Plots in T-S space of, (a) the transports across 24N (positive polewards), and (b) the water mass formation rates north of 24N, binned in T-S space, both overlaid with sigma0 contours. Larger Figure
In the North Atlantic, large-scale meridional transports can be related to water mass transformation through air-sea heat and freshwater exchange (Marsh, 2000). In a preliminary study we have examined transports across the 24N section, and transformations north of that latitude, of water masses identified by temperature (T) and salinity (S). Transports across 24N, observed on an occupation in late summer 1981, are partitioned into 1 °C x 0.2 psu T-S classes.
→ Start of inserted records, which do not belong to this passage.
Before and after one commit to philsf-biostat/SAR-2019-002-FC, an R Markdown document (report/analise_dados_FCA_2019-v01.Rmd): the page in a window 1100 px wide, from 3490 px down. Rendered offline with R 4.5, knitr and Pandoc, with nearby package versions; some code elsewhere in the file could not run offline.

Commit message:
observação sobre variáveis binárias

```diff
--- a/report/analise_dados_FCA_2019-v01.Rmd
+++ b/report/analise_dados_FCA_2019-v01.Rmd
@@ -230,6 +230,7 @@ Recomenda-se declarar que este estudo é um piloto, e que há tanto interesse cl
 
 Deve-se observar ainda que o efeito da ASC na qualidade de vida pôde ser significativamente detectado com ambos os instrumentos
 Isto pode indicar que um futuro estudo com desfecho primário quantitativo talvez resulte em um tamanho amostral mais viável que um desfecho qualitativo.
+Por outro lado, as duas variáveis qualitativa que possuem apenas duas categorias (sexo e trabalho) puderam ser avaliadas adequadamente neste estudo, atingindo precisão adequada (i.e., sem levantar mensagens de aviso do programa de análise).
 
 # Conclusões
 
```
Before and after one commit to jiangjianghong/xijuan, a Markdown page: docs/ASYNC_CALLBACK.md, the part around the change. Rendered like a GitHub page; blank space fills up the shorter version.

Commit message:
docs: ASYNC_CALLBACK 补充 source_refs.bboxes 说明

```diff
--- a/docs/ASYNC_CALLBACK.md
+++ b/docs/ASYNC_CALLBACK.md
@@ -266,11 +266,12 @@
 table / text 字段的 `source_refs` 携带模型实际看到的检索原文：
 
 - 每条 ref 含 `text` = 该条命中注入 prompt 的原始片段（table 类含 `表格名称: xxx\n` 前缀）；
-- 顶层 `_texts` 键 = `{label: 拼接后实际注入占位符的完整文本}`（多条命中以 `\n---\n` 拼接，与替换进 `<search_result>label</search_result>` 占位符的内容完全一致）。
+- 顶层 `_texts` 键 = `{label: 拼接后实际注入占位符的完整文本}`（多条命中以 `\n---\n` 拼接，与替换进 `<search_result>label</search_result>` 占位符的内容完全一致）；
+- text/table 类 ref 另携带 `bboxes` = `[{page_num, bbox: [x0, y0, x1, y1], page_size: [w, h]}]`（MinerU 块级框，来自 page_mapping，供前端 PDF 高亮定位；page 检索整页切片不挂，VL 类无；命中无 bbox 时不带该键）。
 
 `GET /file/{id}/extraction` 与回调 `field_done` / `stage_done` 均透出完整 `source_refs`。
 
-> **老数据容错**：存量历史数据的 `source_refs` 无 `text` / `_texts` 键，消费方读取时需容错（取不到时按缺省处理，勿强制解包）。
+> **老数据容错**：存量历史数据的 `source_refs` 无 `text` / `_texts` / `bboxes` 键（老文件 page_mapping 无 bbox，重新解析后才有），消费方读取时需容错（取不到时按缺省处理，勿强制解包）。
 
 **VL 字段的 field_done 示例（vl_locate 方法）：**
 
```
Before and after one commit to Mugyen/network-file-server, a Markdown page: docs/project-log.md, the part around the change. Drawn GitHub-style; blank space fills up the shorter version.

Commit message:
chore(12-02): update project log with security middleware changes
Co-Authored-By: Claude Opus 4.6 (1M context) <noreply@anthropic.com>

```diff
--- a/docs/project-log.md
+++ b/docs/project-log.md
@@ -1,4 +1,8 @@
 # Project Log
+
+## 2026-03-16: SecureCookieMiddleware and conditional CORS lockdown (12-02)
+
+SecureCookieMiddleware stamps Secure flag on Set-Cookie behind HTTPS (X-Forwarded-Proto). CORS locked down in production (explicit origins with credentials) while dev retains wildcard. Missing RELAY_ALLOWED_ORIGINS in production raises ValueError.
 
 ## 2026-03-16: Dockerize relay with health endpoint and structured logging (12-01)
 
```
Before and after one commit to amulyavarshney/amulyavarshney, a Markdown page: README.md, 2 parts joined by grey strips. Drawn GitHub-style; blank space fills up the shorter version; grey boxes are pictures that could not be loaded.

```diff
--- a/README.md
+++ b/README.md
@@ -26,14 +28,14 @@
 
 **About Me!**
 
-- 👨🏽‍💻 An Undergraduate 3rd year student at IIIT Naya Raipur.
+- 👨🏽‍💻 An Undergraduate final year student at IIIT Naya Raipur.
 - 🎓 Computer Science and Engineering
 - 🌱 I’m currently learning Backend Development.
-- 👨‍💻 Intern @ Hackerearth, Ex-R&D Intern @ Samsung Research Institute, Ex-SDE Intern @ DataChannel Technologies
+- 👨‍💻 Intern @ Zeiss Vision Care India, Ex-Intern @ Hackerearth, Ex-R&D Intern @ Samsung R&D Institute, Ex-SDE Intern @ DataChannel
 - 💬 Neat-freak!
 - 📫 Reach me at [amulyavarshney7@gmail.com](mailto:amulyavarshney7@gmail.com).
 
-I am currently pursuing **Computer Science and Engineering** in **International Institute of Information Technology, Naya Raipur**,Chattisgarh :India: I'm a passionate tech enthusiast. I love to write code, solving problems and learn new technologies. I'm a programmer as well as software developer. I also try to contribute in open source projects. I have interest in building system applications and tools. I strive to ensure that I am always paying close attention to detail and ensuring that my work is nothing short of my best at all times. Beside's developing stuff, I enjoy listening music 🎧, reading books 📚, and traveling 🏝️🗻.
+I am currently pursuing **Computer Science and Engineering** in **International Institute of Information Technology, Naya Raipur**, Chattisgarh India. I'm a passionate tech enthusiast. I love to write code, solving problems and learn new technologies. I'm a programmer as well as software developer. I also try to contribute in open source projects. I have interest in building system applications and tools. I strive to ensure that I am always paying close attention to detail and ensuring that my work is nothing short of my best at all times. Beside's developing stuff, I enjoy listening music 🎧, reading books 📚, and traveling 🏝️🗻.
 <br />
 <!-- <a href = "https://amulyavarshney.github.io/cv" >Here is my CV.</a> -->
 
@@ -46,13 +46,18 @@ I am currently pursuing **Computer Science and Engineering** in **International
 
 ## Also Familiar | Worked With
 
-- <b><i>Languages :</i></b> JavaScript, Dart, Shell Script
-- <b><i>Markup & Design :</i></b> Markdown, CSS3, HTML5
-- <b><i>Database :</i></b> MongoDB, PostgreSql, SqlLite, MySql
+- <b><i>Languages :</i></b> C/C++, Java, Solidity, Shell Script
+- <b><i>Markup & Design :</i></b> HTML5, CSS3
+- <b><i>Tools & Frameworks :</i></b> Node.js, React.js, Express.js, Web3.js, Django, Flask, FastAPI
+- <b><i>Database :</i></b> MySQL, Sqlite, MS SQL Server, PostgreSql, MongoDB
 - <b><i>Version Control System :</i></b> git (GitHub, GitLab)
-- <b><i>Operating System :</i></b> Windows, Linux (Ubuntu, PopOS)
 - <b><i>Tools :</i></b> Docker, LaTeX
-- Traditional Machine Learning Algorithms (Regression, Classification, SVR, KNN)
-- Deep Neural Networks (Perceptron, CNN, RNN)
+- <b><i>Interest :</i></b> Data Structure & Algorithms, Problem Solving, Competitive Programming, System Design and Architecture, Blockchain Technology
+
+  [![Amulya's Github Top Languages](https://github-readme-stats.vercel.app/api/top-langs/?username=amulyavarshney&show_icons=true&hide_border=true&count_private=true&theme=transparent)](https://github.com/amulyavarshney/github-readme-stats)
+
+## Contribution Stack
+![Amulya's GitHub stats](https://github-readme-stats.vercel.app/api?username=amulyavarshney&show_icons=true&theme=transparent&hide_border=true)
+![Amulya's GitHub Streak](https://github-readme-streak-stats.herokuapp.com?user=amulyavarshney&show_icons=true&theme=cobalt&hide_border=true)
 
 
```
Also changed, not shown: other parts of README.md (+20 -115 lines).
Plotted in Fig. a, these transports clearly show the poleward flow of warm, salty waters (see red-yellow pixels in the T-S range 18-30 °C, 36-37 psu) and the equatorward return flow of cold, fresh water at high density (see blue pixels in the T-S range 0-5 °C, 34.5-35.5 psu, at sigma0 = 27.8).
We equivalently partition water mass formation rates in the Atlantic-Arctic region poleward of 24N, based on the SOC climatology of surface heat and freshwater flux (averaged over 1980-97). Plotted in Fig. b, these formation rates show how net surface cooling and freshening poleward of 24N drive water mass transformation in the North Atlantic. Note the pattern of negative values (blue-green pixels) and positive values (red-yellow pixels) along the axis of strongest formation rates in Fig. b. This corresponds to the conversion of warm water towards lower temperature and higher salinity due to strong cooling and evaporation along the Gulf Stream. Disparities between Figs. a and b arise due to: (1) mixing of waters with different T-S in the ocean north of 24N; (2) errors in both the hydrographic and surface flux data; (3) the unsteadiness in the ocean circulation (the 1981 hydrographic data may better correspond with surface forcing prior to that time).